EXERCISE:
Your answer should consist of the lines below that hold the word "code".

SUPPLIED RECORDS:
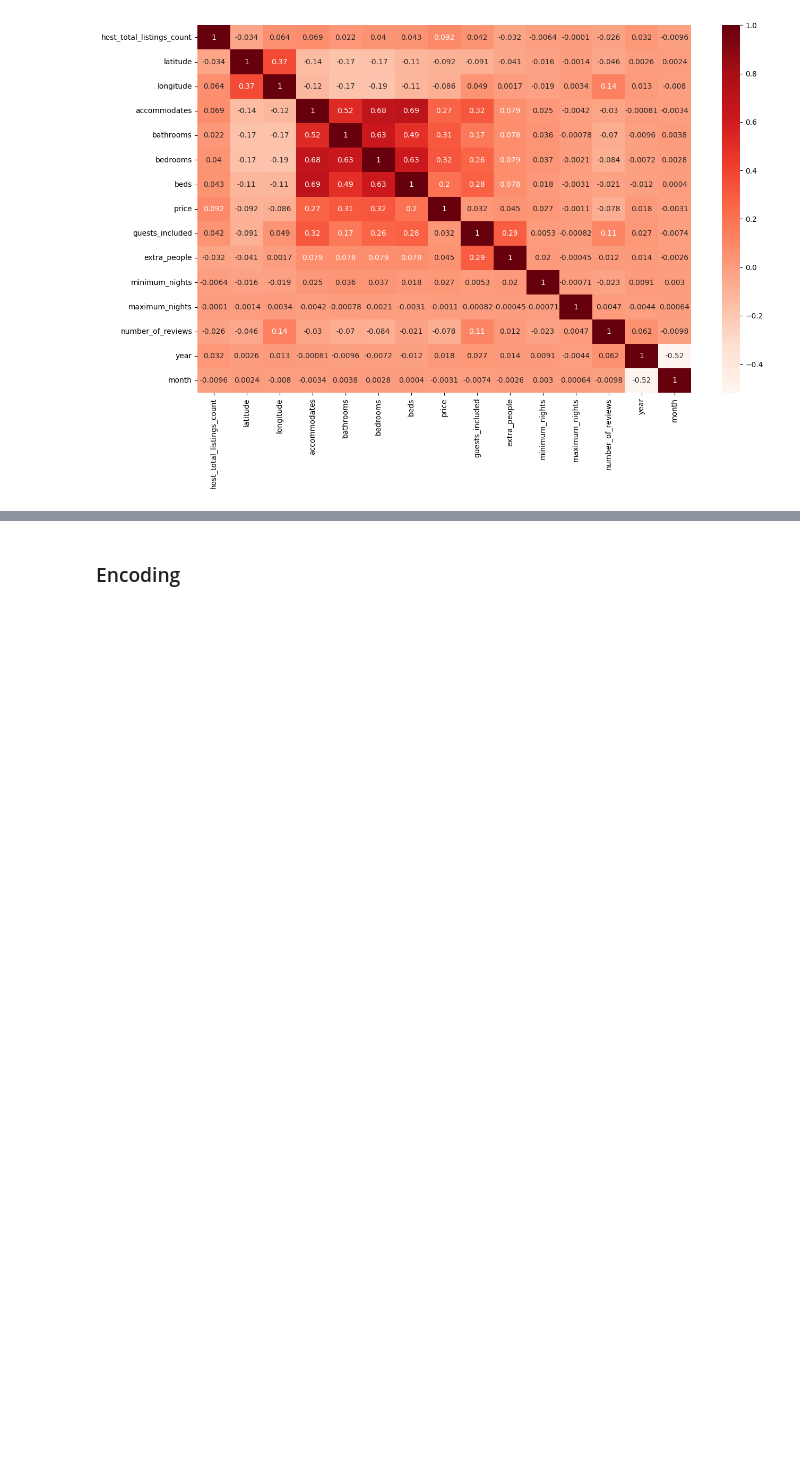
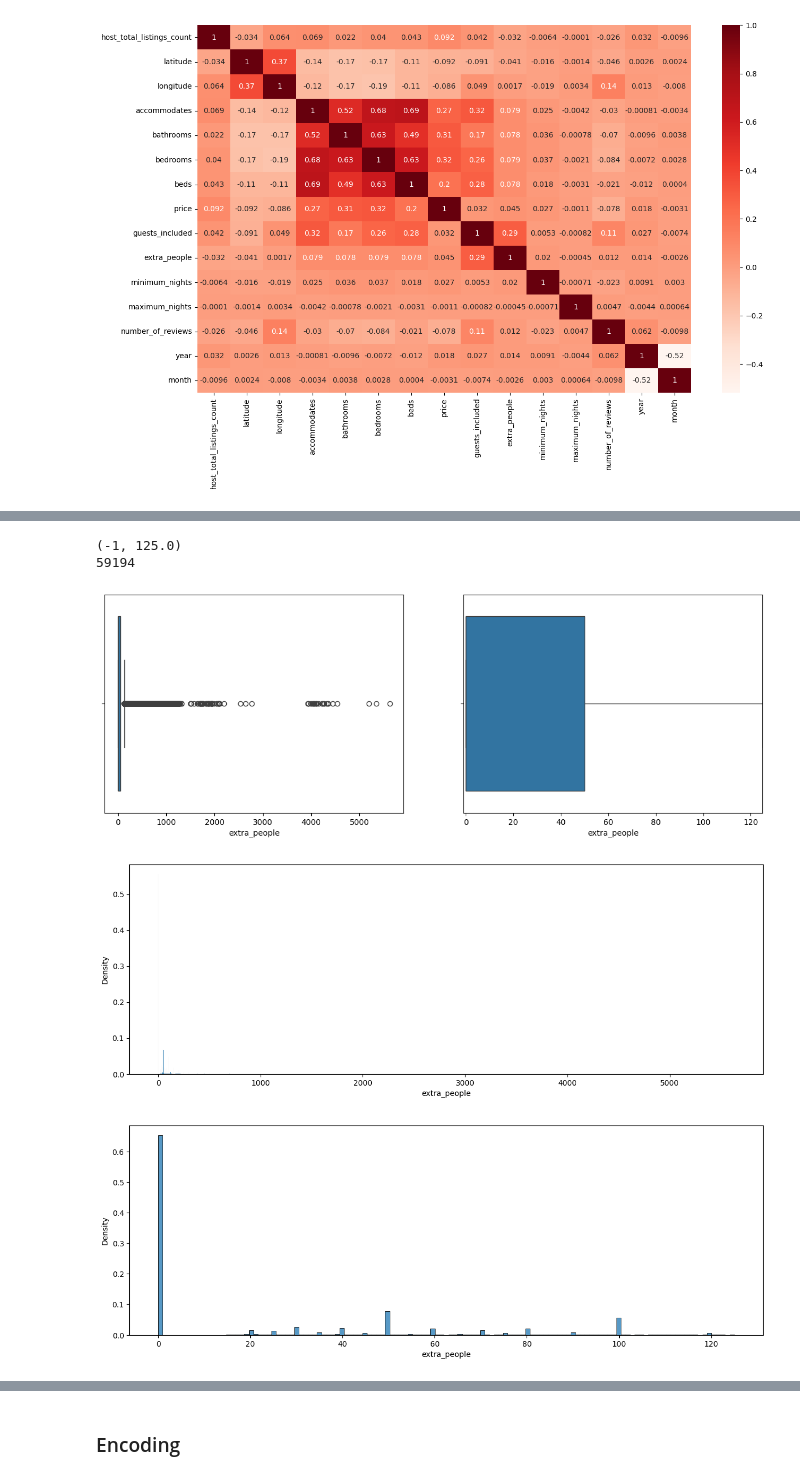
Before and after one commit to Dudols/DataScience-AirbnbRJ-Evaluation, a Jupyter notebook: Airbnb_Rio.ipynb, the cells around one changed output, grey strips where cells are left out. Drawn from its saved outputs; the diff is of its cells as text; code cells hidden in the pictures; blank space fills up the shorter version.

```diff
--- a/Airbnb_Rio.ipynb
+++ b/Airbnb_Rio.ipynb
@@ -234,0 +306,13 @@ histogram(airbnb_df['price'])
+# %%
+print(lims(airbnb_df['extra_people']))
+box_diagram(airbnb_df['extra_people'])
+histogram(airbnb_df['extra_people'])
+airbnb_df, rows_removed = remove_outliers(airbnb_df, 'extra_people')
+print(rows_removed)
+histogram(airbnb_df['extra_people'])
+# %% [output]
+(-1, 125.0)
+59194
+[figure, added]
+[figure, added]
+[figure, added]
```
Also changed, not shown: parts of 21 cells of this notebook.
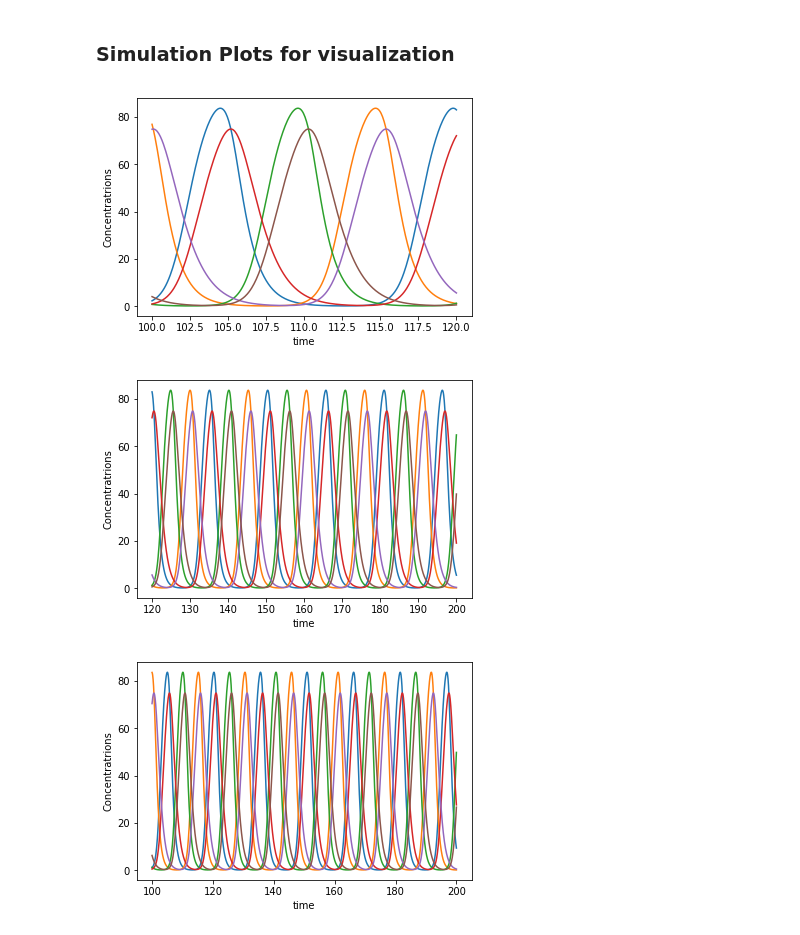
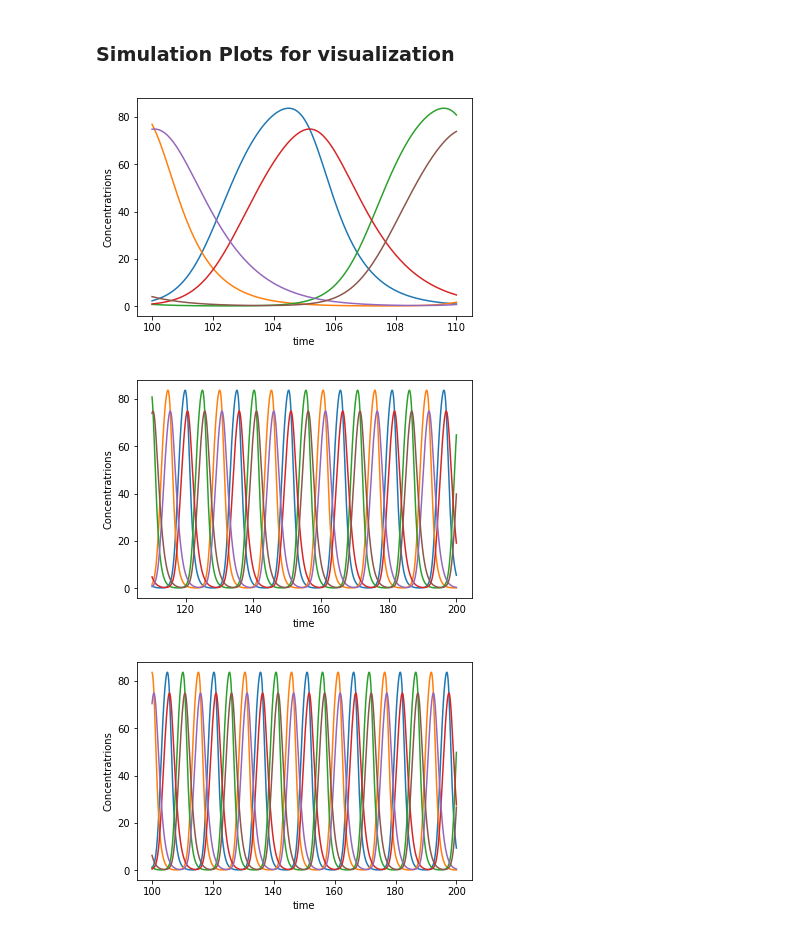
Before and after one commit to nibodh/Dynamic-Mode-Decompositions, a Jupyter notebook: main.ipynb, the cells around one changed output. Cells and saved outputs as stored; diff of their text form; code cells hidden in the pictures.

```diff
--- a/main.ipynb
+++ b/main.ipynb
@@ -17,7 +17,7 @@ poly_order = 3
 system_name = 'Repressilator' #Glycoscillator or Repressilator
 num_test = 1  #num of test states in Simulation_Init_conditions.py. More test or training can be added there
 
-data_trained = 0.2   #ratio of post-transient data shown
+data_trained = 0.1   #ratio of post-transient data shown FROM EACH TRAJECTORY
 transient_skip = 100 # Time stamp upto which data is not considered for training. Minimum dt for indexing purposes
 T = 200   #simulation end time
 # %% [markdown]
@@ -73,18 +73,18 @@ for i in np.arange(num_train,num_init):
 # %% [markdown]
 ### Simulation Plots for visualization
 # %%
-def visualize_simulation(num_IC,t_span,data): #function to plot difference in training, cross validation and test data
+def plot_time_series(num_IC,t_span,data): #function to plot difference in training, cross validation and test data
     for i in np.arange(0,num_IC):
         fig = plt.plot(t_span,np.transpose(data[:,:,i]))
         plt.xlabel('time')
         plt.ylabel('Concentratrions')
         return fig
 
-fig_train = visualize_simulation(num_train,seen_span,training_data)
+fig_train = plot_time_series(num_train,seen_span,training_data)
 # %% [output]
-[figure, old version]
+[figure, new version]
 # %%
-fig_cv = visualize_simulation(num_train,unseen_span,cv_data)
+fig_cv = plot_time_series(num_train,unseen_span,cv_data)
 # %% [output]
-[figure, old version]
+[figure, new version]
 # %%
```
Also changed, not shown: parts of 3 cells of this notebook.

EXPECTED OUTPUT:
Before and after one commit to Dudols/DataScience-AirbnbRJ-Evaluation, a Jupyter notebook: Airbnb_Rio.ipynb, the cells around one changed output, grey strips where cells are left out. Drawn from its saved outputs; the diff is of its cells as text; code cells hidden in the pictures; blank space fills up the shorter version.
Before and after one commit to nibodh/Dynamic-Mode-Decompositions, a Jupyter notebook: main.ipynb, the cells around one changed output. Cells and saved outputs as stored; diff of their text form; code cells hidden in the pictures.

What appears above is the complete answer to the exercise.